> [WHAT YOU ARE ASKED TO DO]:
When you write out the listing, keep every word as it stands and drop the pictures.
"""
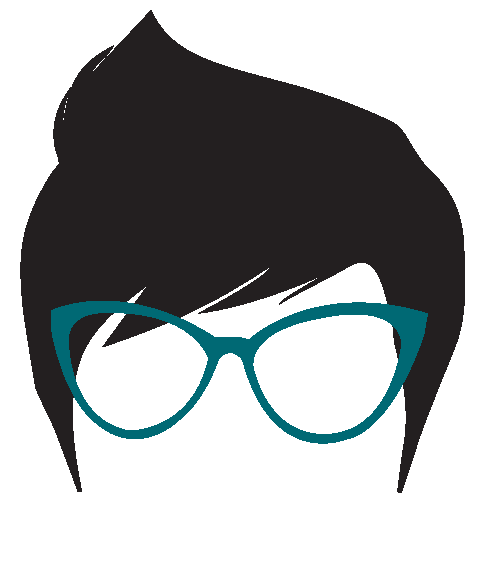
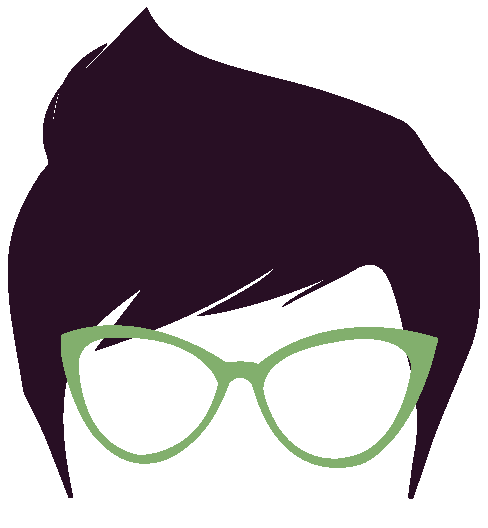
welcome and timer page

diff --git a/app/assets/stylesheets/skeleton.css b/app/assets/stylesheets/skeleton.css
@@ -51,7 +51,7 @@
 /* For devices larger than 550px */
 @media (min-width: 550px) {
   .container {
-    width: 80%; }
+    width: 50%; }
   .column,
   .columns {
     margin-left: 4%; }
@@ -122,12 +122,12 @@ html {
   font-size: 62.5%; }
 body {
   font-size: 1.5em; /* currently ems cause chrome bug misinterpreting rems on body element */
-  line-height: 1.6;
+  line-height: 1.5;
   font-weight: 400;
  /* font-family: "Raleway", "HelveticaNeue", "Helvetica Neue", Helvetica, Arial, sans-serif; */
-  font-family: "Century Gothic";
+  font-family: "Open Sans", sans-serif;
   text-align: center;
-  color: #13031F; 
+  color: #280F24; 
   background-color: #FFF;}
 
 
@@ -137,10 +137,12 @@ h1, h2, h3, h4, h5, h6 {
   margin-top: 0;
   margin-bottom: 1rem;
   font-weight: 300; }
-h1 { font-size: 4.0rem; line-height: 1.2;  letter-spacing: -.1rem;}
+h1 { font-size: 4.0rem; line-height: 1.2;  letter-spacing: -.1rem;
+    font-family: 'Slabo 27px', serif; margin-top: 1rem; }
 h2 { font-size: 3.6rem; line-height: 1.25; letter-spacing: -.1rem; }
 h3 { font-size: 3.0rem; line-height: 1.3;  letter-spacing: -.1rem; }
-h4 { font-size: 2.4rem; line-height: 1.35; letter-spacing: .1rem; color: #7BD149; font-weight: bold;}
+h4 { font-size: 2.5rem; line-height: 1.35; letter-spacing: .1rem; 
+    color: #80B06D; font-weight: normal; font-family: 'Slabo 27px', serif;}
 h5 { font-size: 1.8rem; line-height: 1.5;  letter-spacing: -.05rem; }
 h6 { font-size: 1.5rem; line-height: 1.6;  letter-spacing: 0; }
 
@@ -154,9 +156,24 @@ h6 { font-size: 1.5rem; line-height: 1.6;  letter-spacing: 0; }
   h6 { font-size: 1.5rem; }
 }
 
+#congrats span{
+  color: #80B06D;
+}
+
 p {
   margin-top: 0; }
 
+#usrinfo {
+  width: 150%;
+  text-align: right;
+}
+
+@media (max-width: 400px) {
+  #usrinfo { width: 100%; }
+}
+@media (max-width: 550px) {
+  #usrinfo {width: 115%; }
+}
 
 /* Links
 –––––––––––––––––––––––––––––––––––––––––––––––––– */
@@ -175,10 +192,10 @@ input[type="reset"],
 input[type="button"] {
   display: inline-block;
   height: 38px;
-  padding: 0 30px;
-  color: #4C1E24;
+  padding: 0 13px;
+  color: #280F24;
   text-align: center;
-  font-size: 11px;
+  font-size: 12px;
   font-weight: 600;
   line-height: 38px;
   letter-spacing: .1rem;
@@ -187,7 +204,7 @@ input[type="button"] {
   white-space: nowrap;
   background-color: transparent;
   border-radius: 4px;
-  border: 1px solid #4C1E24;
+  border: 1px solid #280F24;
   cursor: pointer;
   box-sizing: border-box; }
 .button:hover,
@@ -200,18 +217,20 @@ button:focus,
 input[type="submit"]:focus,
 input[type="reset"]:focus,
 input[type="button"]:focus {
-  color: #333;
-  border-color: #888;
-  outline: 0; }
+  color: #FFF;
+  border-color: #80B06D;
+  outline: 0; 
+  background-color: #80B06D;
+}
 .button.button-primary,
 button.button-primary,
 input[type="submit"].button-primary,
 input[type="reset"].button-primary,
 input[type="button"].button-primary {
   color: #FFF;
-  background-color: #7BD149;
-  border-color: #7BD149; }
-.button.button-primary:hover,
+  background-color: #80B06D;
+  border-color: #80B06D; }
+/*.button.button-primary:hover,
 button.button-primary:hover,
 input[type="submit"].button-primary:hover,
 input[type="reset"].button-primary:hover,
@@ -223,14 +242,33 @@ input[type="reset"].button-primary:focus,
 input[type="button"].button-primary:focus {
   color: #FFF;
   background-color: #1EAEDB;
-  border-color: #1EAEDB; }
+  border-color: #1EAEDB; }*/
 
 #submitBook {
   height: 25px;
   line-height: 24px;
   padding: 0px 10px;
-  font-size: 14px;
+  font-size: 12px;
   text-align: top;
+}
+
+/* Placeholder text */
+::-webkit-input-placeholder { 
+  font-family: "Century Gothic";
+ }
+::-moz-placeholder { 
+  color:#000; 
+  font-family: "Century Gothic";
+} /* firefox 19+ */
+:-ms-input-placeholder { color:#f00; } /* ie */
+input:-moz-placeholder { color:#f00; }
+
+/* Timer */
+#timer {
+  font-size: 1000%;
+  margin-top: -10%;
+  margin-bottom: -2%;
+  color: #280F24;
 }
 
 
@@ -281,8 +319,8 @@ select:focus {
   outline: 0; }
 label,
 legend {
-  font-size: 1000%;
-  margin-bottom: .5rem;}
+  font-size: 100%;
+  margin-top: .5rem }
 fieldset {
   padding: 0;
   border-width: 0; }

diff --git a/app/controllers/users_controller.rb b/app/controllers/users_controller.rb
@@ -2,6 +2,9 @@ class UsersController < ApplicationController
   def show
     if good_profile?
       @user = current_user
+      if @user.books.count <= 0
+        redirect_to welcome_path
+      end
     else
       redirect_to user_path(current_user.id)
     end
@@ -9,6 +12,19 @@ class UsersController < ApplicationController
   end
 
   def bot
+  end
+
+  def welcome
+    @user = current_user
+  end
+
+  def update
+    @user = current_user
+    @book = Book.find(params[:user][:user_books].to_i)
+    @user.books = [@book]
+    if @user.save
+      redirect_to user_path
+    end
   end
 
   def tweetout
@@ -36,6 +52,6 @@ class UsersController < ApplicationController
   end
 
   def user_params
-    params.require(:user).permit(:tweets_index)
+    params.require(:user).permit(:tweets_index, :book)
   end
 end

diff --git a/config/routes.rb b/config/routes.rb
@@ -32,10 +32,11 @@ Rails.application.routes.draw do
   #   resources :products
 
   # Users
-  resources :users, only: :show
+  resources :users, only: [:show, :update]
 
   # Tweetbot
   get 'bot', to: 'users#bot'
   post 'tweetout', to: 'users#tweetout'
+  get 'welcome', to: 'users#welcome'
 
 end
"""
> [EXERCISE SOLUTION]:
welcome and timer page

diff --git a/app/assets/stylesheets/skeleton.css b/app/assets/stylesheets/skeleton.css
@@ -51,7 +51,7 @@
 /* For devices larger than 550px */
 @media (min-width: 550px) {
   .container {
-    width: 80%; }
+    width: 50%; }
   .column,
   .columns {
     margin-left: 4%; }
@@ -122,12 +122,12 @@ html {
   font-size: 62.5%; }
 body {
   font-size: 1.5em; /* currently ems cause chrome bug misinterpreting rems on body element */
-  line-height: 1.6;
+  line-height: 1.5;
   font-weight: 400;
  /* font-family: "Raleway", "HelveticaNeue", "Helvetica Neue", Helvetica, Arial, sans-serif; */
-  font-family: "Century Gothic";
+  font-family: "Open Sans", sans-serif;
   text-align: center;
-  color: #13031F; 
+  color: #280F24; 
   background-color: #FFF;}
 
 
@@ -137,10 +137,12 @@ h1, h2, h3, h4, h5, h6 {
   margin-top: 0;
   margin-bottom: 1rem;
   font-weight: 300; }
-h1 { font-size: 4.0rem; line-height: 1.2;  letter-spacing: -.1rem;}
+h1 { font-size: 4.0rem; line-height: 1.2;  letter-spacing: -.1rem;
+    font-family: 'Slabo 27px', serif; margin-top: 1rem; }
 h2 { font-size: 3.6rem; line-height: 1.25; letter-spacing: -.1rem; }
 h3 { font-size: 3.0rem; line-height: 1.3;  letter-spacing: -.1rem; }
-h4 { font-size: 2.4rem; line-height: 1.35; letter-spacing: .1rem; color: #7BD149; font-weight: bold;}
+h4 { font-size: 2.5rem; line-height: 1.35; letter-spacing: .1rem; 
+    color: #80B06D; font-weight: normal; font-family: 'Slabo 27px', serif;}
 h5 { font-size: 1.8rem; line-height: 1.5;  letter-spacing: -.05rem; }
 h6 { font-size: 1.5rem; line-height: 1.6;  letter-spacing: 0; }
 
@@ -154,9 +156,24 @@ h6 { font-size: 1.5rem; line-height: 1.6;  letter-spacing: 0; }
   h6 { font-size: 1.5rem; }
 }
 
+#congrats span{
+  color: #80B06D;
+}
+
 p {
   margin-top: 0; }
 
+#usrinfo {
+  width: 150%;
+  text-align: right;
+}
+
+@media (max-width: 400px) {
+  #usrinfo { width: 100%; }
+}
+@media (max-width: 550px) {
+  #usrinfo {width: 115%; }
+}
 
 /* Links
 –––––––––––––––––––––––––––––––––––––––––––––––––– */
@@ -175,10 +192,10 @@ input[type="reset"],
 input[type="button"] {
   display: inline-block;
   height: 38px;
-  padding: 0 30px;
-  color: #4C1E24;
+  padding: 0 13px;
+  color: #280F24;
   text-align: center;
-  font-size: 11px;
+  font-size: 12px;
   font-weight: 600;
   line-height: 38px;
   letter-spacing: .1rem;
@@ -187,7 +204,7 @@ input[type="button"] {
   white-space: nowrap;
   background-color: transparent;
   border-radius: 4px;
-  border: 1px solid #4C1E24;
+  border: 1px solid #280F24;
   cursor: pointer;
   box-sizing: border-box; }
 .button:hover,
@@ -200,18 +217,20 @@ button:focus,
 input[type="submit"]:focus,
 input[type="reset"]:focus,
 input[type="button"]:focus {
-  color: #333;
-  border-color: #888;
-  outline: 0; }
+  color: #FFF;
+  border-color: #80B06D;
+  outline: 0; 
+  background-color: #80B06D;
+}
 .button.button-primary,
 button.button-primary,
 input[type="submit"].button-primary,
 input[type="reset"].button-primary,
 input[type="button"].button-primary {
   color: #FFF;
-  background-color: #7BD149;
-  border-color: #7BD149; }
-.button.button-primary:hover,
+  background-color: #80B06D;
+  border-color: #80B06D; }
+/*.button.button-primary:hover,
 button.button-primary:hover,
 input[type="submit"].button-primary:hover,
 input[type="reset"].button-primary:hover,
@@ -223,14 +242,33 @@ input[type="reset"].button-primary:focus,
 input[type="button"].button-primary:focus {
   color: #FFF;
   background-color: #1EAEDB;
-  border-color: #1EAEDB; }
+  border-color: #1EAEDB; }*/
 
 #submitBook {
   height: 25px;
   line-height: 24px;
   padding: 0px 10px;
-  font-size: 14px;
+  font-size: 12px;
   text-align: top;
+}
+
+/* Placeholder text */
+::-webkit-input-placeholder { 
+  font-family: "Century Gothic";
+ }
+::-moz-placeholder { 
+  color:#000; 
+  font-family: "Century Gothic";
+} /* firefox 19+ */
+:-ms-input-placeholder { color:#f00; } /* ie */
+input:-moz-placeholder { color:#f00; }
+
+/* Timer */
+#timer {
+  font-size: 1000%;
+  margin-top: -10%;
+  margin-bottom: -2%;
+  color: #280F24;
 }
 
 
@@ -281,8 +319,8 @@ select:focus {
   outline: 0; }
 label,
 legend {
-  font-size: 1000%;
-  margin-bottom: .5rem;}
+  font-size: 100%;
+  margin-top: .5rem }
 fieldset {
   padding: 0;
   border-width: 0; }

diff --git a/app/controllers/users_controller.rb b/app/controllers/users_controller.rb
@@ -2,6 +2,9 @@ class UsersController < ApplicationController
   def show
     if good_profile?
       @user = current_user
+      if @user.books.count <= 0
+        redirect_to welcome_path
+      end
     else
       redirect_to user_path(current_user.id)
     end
@@ -9,6 +12,19 @@ class UsersController < ApplicationController
   end
 
   def bot
+  end
+
+  def welcome
+    @user = current_user
+  end
+
+  def update
+    @user = current_user
+    @book = Book.find(params[:user][:user_books].to_i)
+    @user.books = [@book]
+    if @user.save
+      redirect_to user_path
+    end
   end
 
   def tweetout
@@ -36,6 +52,6 @@ class UsersController < ApplicationController
   end
 
   def user_params
-    params.require(:user).permit(:tweets_index)
+    params.require(:user).permit(:tweets_index, :book)
   end
 end

diff --git a/config/routes.rb b/config/routes.rb
@@ -32,10 +32,11 @@ Rails.application.routes.draw do
   #   resources :products
 
   # Users
-  resources :users, only: :show
+  resources :users, only: [:show, :update]
 
   # Tweetbot
   get 'bot', to: 'users#bot'
   post 'tweetout', to: 'users#tweetout'
+  get 'welcome', to: 'users#welcome'
 
 end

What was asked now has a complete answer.